Internet of Things | HealthcareBy Joseph Hobbs, CHCIO, MBA, Regional Chief Information Officer, NetApp Healthcare


Imagine a future in which, before you even fully wake in the morning, your bed transmits information about your sleep quality to your physician. Later in the day, your elderly mother’s pill bottle alerts you and her doctor’s office that she hasn’t taken her blood pressure medication. Meanwhile, your refrigerator has already informed the grocery delivery service that you’re running low on essentials such as organic produce and hormone-free milk.

In the near future, healthcare providers and patients will wrestle with new data management issues as the Internet of Things (IoT), which combines a network of intelligent devices with big data analytics, mobilizes patient data off the premises and puts data collection into the hands of both patients and healthcare providers. And with this content will come new concerns: Who will own the data? The patient? The provider? The healthcare institution? The data-collection device developer? Who will be responsible for its accuracy? How and where will it be stored and who will pay for that?

One organization recently found that a single patient generated 3.67 terabytes of data. Consider what this means in the context of millions of healthcare consumers and the estimated 26 billion every-day objects projected to be able to capture, receive, and share data by 2020.


The Data Management Challenge
Along with IoT, healthcare data management requirements are growing astronomically. This is because of the increasing number of chronic patient conditions and an aging population that requires new ways of monitoring and managing patient healthcare data. Healthcare organizations are expanding use of remote patient monitoring systems that use clinical-grade monitors, peripherals, and other software. And that is coupled with exponential growth in wearable consumer electronics led by apps and appliances for fitness and health monitoring. In the future, IoT is expected to make today’s data management challenges seem small by comparison.

Healthcare organizations were among the first to rely on IoT technology, which promises to improve patient outcomes while reducing costs. As this technology expands in use, it will create new opportunities and challenges across the entire healthcare industry.

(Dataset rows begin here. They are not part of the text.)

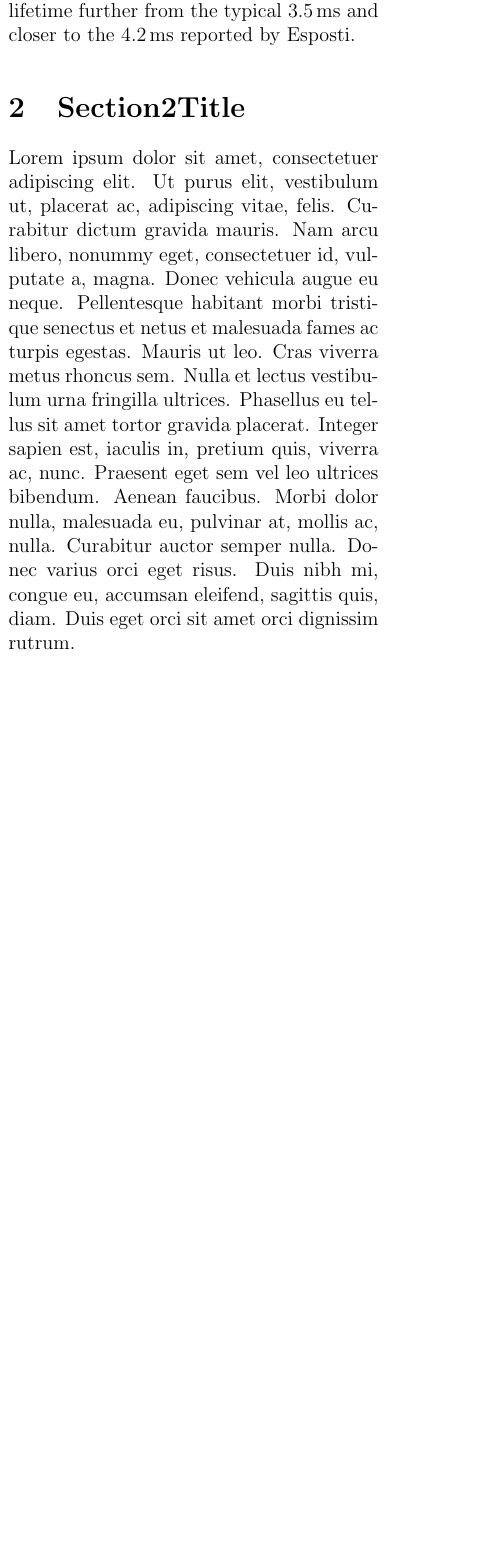
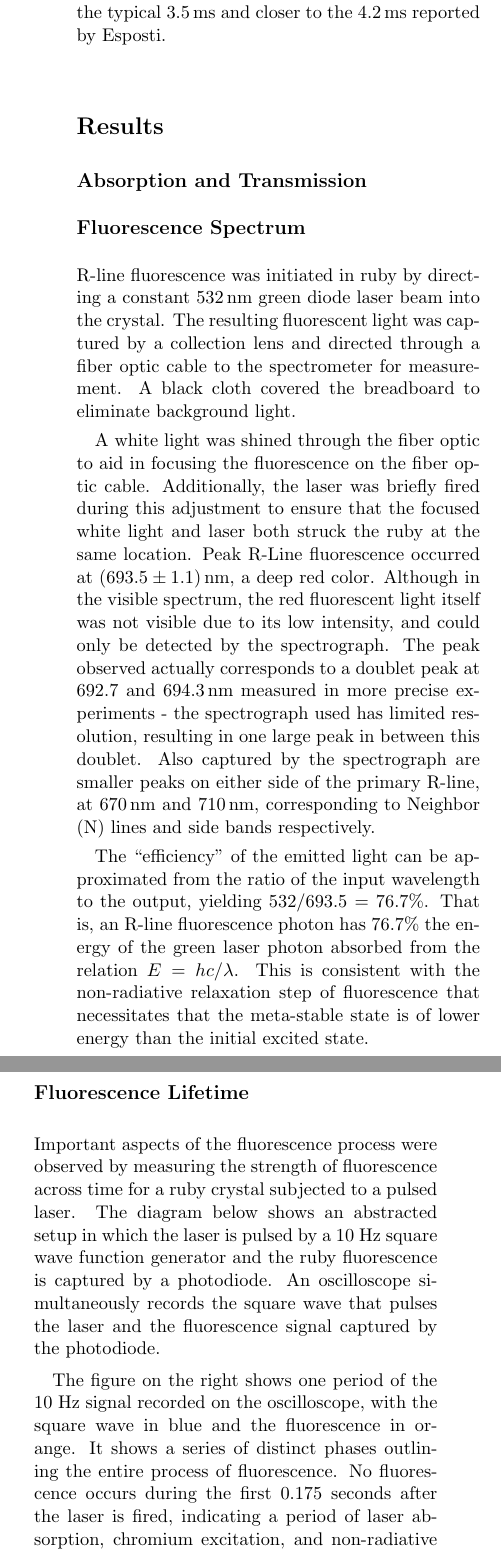
Before and after one commit to william-cutler/ruby-spectroscopy, a LaTeX paper (main.tex): part of one column of page 2 of 3 before the commit and two parts of the columns of page 2 of 3 after it, the two joined at a grey line, cut so that both start at the same text, the shorter picture padded with empty space. Compiled offline with pdfLaTeX.

Commit message:
Finish copying raw text from google doc into latex

```diff
--- a/main.tex
+++ b/main.tex
@@ -10,7 +10,7 @@ The unique optical properties of the ruby crystal that make it particularly effe
 % Configuration %
 %%%%%%%%%%%%%%%%%
 
-\documentclass[12pt, a4paper, twocolumn]{article}
+\documentclass[11pt, a4paper, twocolumn]{article}
 \usepackage{xurl}
 \usepackage[comma,sort&compress]{natbib}
 \usepackage{abstract}
@@ -23,7 +23,8 @@ The unique optical properties of the ruby crystal that make it particularly effe
 % Any configuration that should be done before the end of the preamble:
 \usepackage{hyperref}
 \hypersetup{colorlinks=true, urlcolor=blue, linkcolor=blue, citecolor=blue}
-
+\usepackage[a4paper, total={7in, 10in}]{geometry}
+\setlength{\columnsep}{24pt}
 \begin{document}
 
 %%%%%%%%%%%%
@@ -60,8 +61,24 @@ The effectiveness of ruby as a lasing medium depends on its ability to maintain
 
 The fluorescence lifetime of around \SI{3.5}{\ms} is typically reported, but this measurement is dependent on a number of factors. Investigations of the temperature dependence show that lifetime decreases for temperatures above room temperature \cite{Seat, Nelson}. Investigations of the dependence on ruby diameter show an increasing fluorescence lifetime with increased size as emitted photons are reabsorbed more frequently in larger samples \cite{Jones}. The effect of doping concentration changes dramatically with the temperature as found by \cite{Brown}. Brown found that at room temperature, doping concentrations between 0.005\% and 0.1\% yielded lifetimes in the range of 3-\SI{4}{\ms}.
 
+Many investigations use a single-exponential fit to obtain the fluorescence lifetime, but others use a double-exponential fit based on the shape of their residuals \cite{McBane, Jones}. There is also some variation on whether a background constant is accounted for, but without it, we found a lifetime further from the typical \SI{3.5}{\ms} and closer to the \SI{4.2}{\ms} reported by Esposti.
+\section*{Results}
+\subsection*{Absorption and Transmission}
+\subsection*{Fluorescence Spectrum}
+R-line fluorescence was initiated in ruby by directing a constant \SI{532}{\nm} green diode laser beam into the crystal. The resulting fluorescent light was captured by a collection lens and directed through a fiber optic cable to the spectrometer for measurement. A black cloth covered the breadboard to eliminate background light.
 
-Many investigations use a single-exponential fit to obtain the fluorescence lifetime, but others use a double-exponential fit based on the shape of their residuals \cite{McBane, Jones}. There is also some variation on whether a background constant is accounted for, but without it, we found a lifetime further from the typical \SI{3.5}{\ms} and closer to the \SI{4.2}{\ms} reported by Esposti.
+A white light was shined through the fiber optic to aid in focusing the fluorescence on the fiber optic cable. Additionally, the laser was briefly fired during this adjustment to ensure that the focused white light and laser both struck the ruby at the same location.
+Peak R-Line fluorescence occurred at \SI{693.5\pm1.1}{\nm}, a deep red color. Although in the visible spectrum, the red fluorescent light itself was not visible due to its low intensity, and could only be detected by the spectrograph. The peak observed actually corresponds to a doublet peak at 692.7 and \SI{694.3}{\nm} measured in more precise experiments -  the spectrograph used has limited resolution, resulting in one large peak in between this doublet. Also captured by the spectrograph are smaller peaks on either side of the primary R-line, at \SI{670}{\nm} and \SI{710}{\nm}, corresponding to Neighbor (N) lines and side bands respectively.
 
-\section{Section2Title}
-\lipsum[1]
+The “efficiency” of the emitted light can be approximated from the ratio of the input wavelength to the output, yielding 532/693.5 = 76.7\%. That is, an R-line fluorescence photon has 76.7\% the energy of the green laser photon absorbed from the relation $E = hc/\lambda$. This is consistent with the non-radiative relaxation step of fluorescence that necessitates that the meta-stable state is of lower energy than the initial excited state.
+
+\subsection*{Fluorescence Lifetime}
+
+Important aspects of the fluorescence process were observed by measuring the strength of fluorescence across time for a ruby crystal subjected to a pulsed laser. The diagram below shows an abstracted setup in which the laser is pulsed by a 10 Hz square wave function generator and the ruby fluorescence is captured by a photodiode. An oscilloscope simultaneously records the square wave that pulses the laser and the fluorescence signal captured by the photodiode.
+
+The figure on the right shows one period of the 10 Hz signal recorded on the oscilloscope, with the square wave in blue and the fluorescence in orange. It shows a series of distinct phases outlining the entire process of fluorescence. No fluorescence occurs during the first 0.175 seconds after the laser is fired, indicating a period of laser absorption, chromium excitation, and non-radiative relaxation. The fluorescence rises sharply t = .015 to t = .025, as chromium ions relax back to the ground state. From t = .025 until the laser pulse turns off at t = .05, the rate of fluorescence is saturated, so it does not increase further. Finally, after t = .05, with the laser turned off, fluorescence continues, and the rate of fluorescence decreases exponentially.
+The rate of this exponential decay is governed by the probability that a given metastable chromium atom will fluoresce and relax in a given period of time. For the period of time chosen, the smaller this probability of decay, the more stable the metastable state is. Using this, the rate of exponential decay can be used to obtain a “decay time” that indicates how stable the R-Line metastable state is.
+
+The fluorescence decay was isolated from the oscilloscope data, and a single exponential fit of the form y = ae-x/+c was applied to determine the time constant for the decay, , for which a value of 3.6 +/- 0.1 ms was obtained. The inclusion of a constant in the fit was important because the photodiode voltage does not decay to 0, but to some background value.
+
+The time constant represents the amount of time for the fluorescence decay rate to decrease to 1/e of its original value, and is equivalent to the fluorescence lifetime. Whereas many materials exhibit fluorescence lifetimes on the order of ns or ps, ruby’s fluorescence lasts multiple milliseconds, and is a significant factor in its effectiveness as a lasing medium.
```
Also changed, not shown: main.tex (10 more changed lines).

IoT in Healthcare
Healthcare currently encompasses a range of IoT technologies, including:

  • Traditional medical devices, including chemotherapy dispensers and insulin pumps
  • Wireless devices, including scales, glucometers, and blood pressure monitors
  • Consumer wearables such as the Apple Watch, Fitbit, and Nike FuelBand


Telemedicine is likely to accelerate the use of IoT and wearables, providing patients with easy access to their health data and the choice between in-person and virtual health-related visits. By reducing the requirement and number of office visits, clinicians can effectively expand the territory of care across a broader population and reduce costs at the same time.


Business Drivers: IoT and Healthcare
The new generation of IoT sensors and patient devices means that healthcare providers can collect and analyze data from hospital devices, such as bedside sensors, and, just as importantly, from patient devices outside the hospital. Combining these data sources can provide clinical specialists with a single platform for managing patient data.

IoT also provides real-time information to caregivers through the cloud, delivering anytime, anywhere patient status between in-person care visits and at the point of care. Clinicians can collect, record, and analyze new data streams faster and more accurately, using data to enable better-informed decisions.

With IoT, healthcare providers and patients can partner to collect and monitor health data, focusing on prevention and management to improve outcomes and save money. Next-generation predictive analytics will further support a focus on wellness versus illness and give healthcare practitioners real and ready tools for effective population health management.

Unlocking the Value of IoT Data
NetApp believes that the hybrid cloud will be the dominant IT model across all industries-including healthcare-and that a new approach to data management will be required to create value from IoT data. With our Data Fabric, healthcare providers will be able to process large volumes of data from diverse IoT sources with visibility, performance, and efficiency. A hospital will be able to store data in lower-cost cloud or archival storage and then seamlessly move data to high-performance flash storage seamlessly to enable predictive analytics to run on the data.

NetApp has a global ecosystem of partners that can help you build a Data Fabric platform that connects, automates, and secures data wherever it is located. The data can be in your own data centers, colocated near the cloud, or housed in one or more cloud services.

According to Sean Harnett, Assistant Director of Network Services, Engage, a division of Inland Northwest Health Services (INHS), simplifying and streamlining data management of healthcare records in the cloud is vital to meeting patient needs. “NetApp® technology is helping us help our customers direct more time and money into patient care-and that is what our business is all about.”

NetApp Staff